#1 Meet and connect people. I find ideas are always made better when they are shared openly. I’ve tried to invite different people out for lunch each day at work. Folks who know each other, but who under normal circumstances won’t go to lunch with each other. One measure of health is how well the blood circulates. In a company that blood is communication.
My mission isn’t limited to where I work. It extends to outside work. I’ve already met with Reagan Hwang of UXFactory. Interesting things happen when people with passion and ideas meet. Stay tuned.
#2 Read a book a week. This due to a convergence of two facts in my life these days: 1) there are far too many books I have bought that i have never read; 2) My subway ride to work is just over an hour each way.
Mind you I am the slowest reader I know. I typically read about 20-25 pages an hour. Which is fine, since for some strange reason, most books I read seem to have chapters that are about that length.
My pile of unread book fall into roughly 3 categories:
- Architecture theory books from the mid to late ’90 I bought during my Columbia Master of Architecture days.
- Internet, information architecture books I bought between 2001-2006 during my web consulting years at Forum One.
- Business of design books I bought recently.
So far it has gone pretty well. In the first month of 2008 I have read:
Architecture and Utopia: Design and Capitalist Development, by Manfredo Tafuri. This small but heavy theory book was on the list of required reading for my M.Arch course. I still don’t have enough brains to understand even a fraction of what Mr. Tafuri is on about. But I can now strike that off the list I’ve kept since 1994.
The Ten-Day MBA, by Steven Silbiger. When my wife and I were dating, I had just graduated from my masters in architecture and she was just starting her MBA. The architecture school and the business school were physically separated only by a few yards, but we were a world apart. We, at the architecture school, always had a disdain for the other. Once I lamented to a friend that the MBA students will probably make multiples more money than us, and may even become our clients. His response was, “yeah, but they don’t have any taste.” Being close to the top of an organization, it helps to have some basic business knowledge if not an understanding of the lingo. Maybe I’ll even get a real MBA one day. What a change.
Inside Architecture, by Vittorio Gregotti. I’ve been fluctuating between architecture and business/design every other book. This book I used for a paper in a class entitled, “Global Architecture” given by much personally-admired Prof. Gwendolyn Wright. I recently had dinner with a close friend from Columbia who head Jina, a successful architectural practice in Korea, He told me this book in part forms the basis of his architectural philosophy at his firm. That’s reason enough for a full read.
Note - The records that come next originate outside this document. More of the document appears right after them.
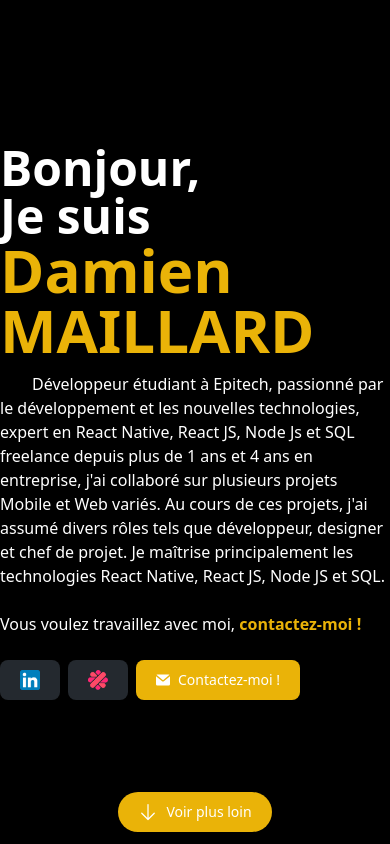
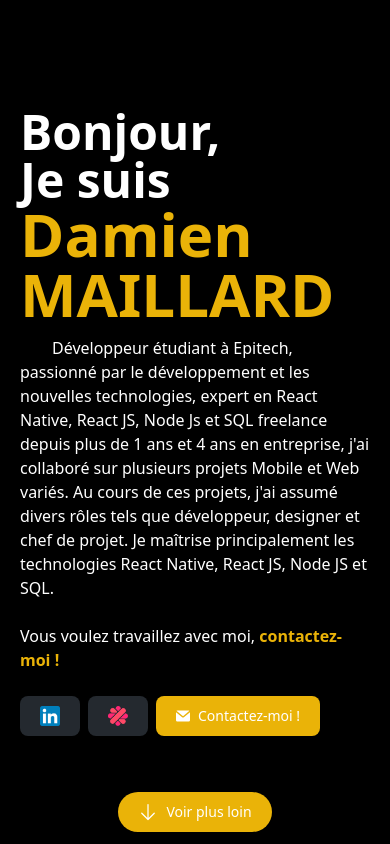
Before and after one commit to Damien-gitmaino/Damien-Maillard-Portfolio, a plain HTML site: page index.html in a window 390 px wide. Shown: the top 844 px of the page. Drawn offline with nearby package versions, Linux system fonts and the light colour scheme.

Commit message:
fix: responsive

```diff
--- a/index.html
+++ b/index.html
@@ -66,7 +66,7 @@
         </a>
     </div>
 
-    <div class="h-screen w-screen bg-black">
+    <div class="h-screen w-screen bg-black p-5 md:p-0">
         <div class="container mx-auto h-full py-7">
             <div class="flex flex-col h-full md:w-1/2 justify-center items-center">
                 <p lang="fr" class="text-white flex flex-col mb-6">
```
The Laws of Simplicity, by John Maeda. I also own the hefty Maeda @ Media, but this book is more readable. Also Simplicity seems to have been a trendy but bloated subject recently. If I am to talk intelligently about simplicity and why it’s not always appropriate, it’s better to keep friends close and enemies closer. Not quite sure if simplicity is my friend or enemy.
Everything Is Miscellaneous: The Power of the New Digital Disorder, by David Weinberger. I saw Weinberger give a presentation at the Nonprofit Technology Conference back in April 2007. His book had just come out. I’ve been carrying it with me ever since then on every business trip hoping to crack it open, but always failing. Now I have and I am glad I did. This is by far the best book so far this year. Weinberger does a great job of summarizes the current trend toward the atomization or the “miscellanization” of knowledge and weaves a convincing argument that this mess of miscellany is now more open than ever for each of us to bestow our personal and social meaning upon it, freed from traditional sources of authority. What’s equally impressive is that he mentions the word “Web 2.0” only once in the whole book, when in fact that is what he is referring to. But he goes beyond mere web as a phenomenon to talk about how it affects the structure and development of knowledge itself. What he provides is a framework for what makes Web 2.0 possible. More about this book later.